Immediately following the television broadcast of Bernard’s e-petition speech in Ottawa on September 20, 2016, social media critics were unable to reconcile his unpolished appearance with an articulate opinion, so he was accused of being a fraud. Because of this, many concluded that he was a character put forward by a PR team. A mob mentality erupted on both sides and the tone of the attacks turned dark including cyberporn bullying and threats of physical harm to family members. Shannon Stubbs, the MP for Lakeland (AB) took notice of the unfair judgements being made towards Bernard so she posted her own defense:
“Leftist and liberal activists, champagne socialists and happy keyboard warriors have been quick to judge oil workers, particularly over the course of the last few weeks. The hypocrisy and double-standards are ridiculous and, quite frankly, they’re embarrassing for those slinging mud. Here’s a summary:
- If the oil workers are dressed in their work clothes, they’re dirty, unkempt stuntmen/women.
- If they have their long hair tied back under their hard hats for work, they’re fake.
- If they have a liberal arts degree, they surely can’t actually work on a rig.
- If they’re in a suit, they’re frauds.
- If they’ve participated in a church theatre production, they’re definitely paid actors.
- If they’ve been interviewed by a specific media outlet, they must certainly be conspiring together.
- If they go by a middle name as opposed to a given name, there must be something fishy.
- If they’ve just gone back to work, but have been unemployed for months – they should have saved their money.
- If they worked on a rig, they must have made a six figure salary.
- If they’re from somewhere else, or they’ve lived somewhere else while laid off and trying to find work, they can’t possibly speak for Albertans.
- If they’re currently employed, even for a short time, they must know nothing about being unemployed and struggling.

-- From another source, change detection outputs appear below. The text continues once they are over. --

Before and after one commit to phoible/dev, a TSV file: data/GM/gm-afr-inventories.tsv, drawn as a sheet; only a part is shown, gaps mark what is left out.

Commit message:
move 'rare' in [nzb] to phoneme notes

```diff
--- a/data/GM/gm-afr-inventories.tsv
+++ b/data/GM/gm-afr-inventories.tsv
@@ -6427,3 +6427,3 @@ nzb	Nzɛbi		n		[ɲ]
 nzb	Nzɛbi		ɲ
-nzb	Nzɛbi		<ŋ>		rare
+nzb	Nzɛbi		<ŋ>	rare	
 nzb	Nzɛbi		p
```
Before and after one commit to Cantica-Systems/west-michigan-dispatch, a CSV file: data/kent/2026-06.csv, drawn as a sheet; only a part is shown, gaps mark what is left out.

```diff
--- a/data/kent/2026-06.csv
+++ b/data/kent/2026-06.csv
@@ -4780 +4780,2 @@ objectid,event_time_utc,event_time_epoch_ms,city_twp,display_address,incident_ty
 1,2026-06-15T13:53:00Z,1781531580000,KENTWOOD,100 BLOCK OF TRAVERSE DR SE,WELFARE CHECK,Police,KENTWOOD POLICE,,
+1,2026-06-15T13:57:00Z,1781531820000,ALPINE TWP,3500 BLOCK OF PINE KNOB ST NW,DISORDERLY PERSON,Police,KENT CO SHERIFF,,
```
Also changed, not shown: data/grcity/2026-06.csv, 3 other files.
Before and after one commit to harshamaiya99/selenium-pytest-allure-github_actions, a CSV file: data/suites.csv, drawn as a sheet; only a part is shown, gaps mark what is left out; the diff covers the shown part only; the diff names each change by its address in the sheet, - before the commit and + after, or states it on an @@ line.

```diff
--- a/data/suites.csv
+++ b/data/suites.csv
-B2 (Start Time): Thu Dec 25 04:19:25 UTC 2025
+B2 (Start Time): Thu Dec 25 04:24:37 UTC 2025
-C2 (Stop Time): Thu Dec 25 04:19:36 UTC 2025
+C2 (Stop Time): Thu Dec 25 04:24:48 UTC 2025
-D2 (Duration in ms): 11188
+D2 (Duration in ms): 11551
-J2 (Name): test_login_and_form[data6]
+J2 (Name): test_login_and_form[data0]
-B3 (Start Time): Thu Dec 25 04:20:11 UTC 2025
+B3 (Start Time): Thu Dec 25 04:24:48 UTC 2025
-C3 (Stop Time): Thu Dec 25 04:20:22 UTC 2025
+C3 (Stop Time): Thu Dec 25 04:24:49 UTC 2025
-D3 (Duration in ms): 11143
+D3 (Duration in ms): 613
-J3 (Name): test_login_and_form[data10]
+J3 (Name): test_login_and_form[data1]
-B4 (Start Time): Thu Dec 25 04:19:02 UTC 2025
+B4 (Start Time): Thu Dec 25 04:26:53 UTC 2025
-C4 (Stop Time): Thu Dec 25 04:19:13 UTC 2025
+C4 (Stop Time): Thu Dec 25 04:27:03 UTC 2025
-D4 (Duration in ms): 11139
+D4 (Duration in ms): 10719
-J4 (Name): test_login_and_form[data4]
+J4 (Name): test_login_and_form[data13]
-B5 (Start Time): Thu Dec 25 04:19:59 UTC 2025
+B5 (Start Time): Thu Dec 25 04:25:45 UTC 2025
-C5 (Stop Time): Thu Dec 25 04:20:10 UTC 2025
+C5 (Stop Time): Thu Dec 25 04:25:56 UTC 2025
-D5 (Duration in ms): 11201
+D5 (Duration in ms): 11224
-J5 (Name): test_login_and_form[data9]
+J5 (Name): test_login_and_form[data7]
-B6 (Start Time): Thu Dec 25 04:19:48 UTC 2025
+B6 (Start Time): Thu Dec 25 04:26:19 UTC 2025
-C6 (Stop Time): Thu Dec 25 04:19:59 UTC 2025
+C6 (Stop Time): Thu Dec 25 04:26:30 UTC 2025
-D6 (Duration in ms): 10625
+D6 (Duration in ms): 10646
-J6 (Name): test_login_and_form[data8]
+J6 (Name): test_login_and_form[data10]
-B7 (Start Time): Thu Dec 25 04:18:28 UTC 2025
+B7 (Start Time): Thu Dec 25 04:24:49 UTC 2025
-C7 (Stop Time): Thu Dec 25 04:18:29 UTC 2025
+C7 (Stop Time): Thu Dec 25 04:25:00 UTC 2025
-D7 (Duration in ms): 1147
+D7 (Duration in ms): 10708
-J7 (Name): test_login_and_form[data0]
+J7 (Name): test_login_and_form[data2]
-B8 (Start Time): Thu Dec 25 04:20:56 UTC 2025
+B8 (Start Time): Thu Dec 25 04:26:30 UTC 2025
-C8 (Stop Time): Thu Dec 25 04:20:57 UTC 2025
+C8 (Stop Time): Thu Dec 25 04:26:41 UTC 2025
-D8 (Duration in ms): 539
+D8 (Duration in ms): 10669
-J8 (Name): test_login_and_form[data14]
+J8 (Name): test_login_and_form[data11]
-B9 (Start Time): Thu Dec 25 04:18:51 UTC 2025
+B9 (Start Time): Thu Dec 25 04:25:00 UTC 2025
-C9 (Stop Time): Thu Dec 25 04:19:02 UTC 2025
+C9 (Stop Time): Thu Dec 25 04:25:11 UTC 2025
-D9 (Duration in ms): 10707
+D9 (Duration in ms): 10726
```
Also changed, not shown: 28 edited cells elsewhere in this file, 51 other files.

The fact of the matter is, when the leftist and liberal activists can’t properly and intelligently counter a policy or position they disagree with, they resort to name-calling and personal attacks which is sad and truly unfortunate, and does nothing but make them look like angry and irrational hypocrites. First, they attacked someone for appearing to be their own perception of a stereotype, but then they condemned him for not being it enough. How ironic it is that these types are generally preaching love, tolerance, understanding, and acceptance, yet when it relates to something they don’t agree with, those sentiments and warm-and-fuzzies are thrown out the window.
Truth be told, an oil worker can both work on a rig AND hold a political science or liberal arts degree. The oil and gas industry offers people many different options in their lives, and this is a great thing. From accountants to “roughnecks,” there’s a place and an important role for everyone. Salaries range as much as skills and talents and personalities do, and not everyone is pulling in six figure salaries.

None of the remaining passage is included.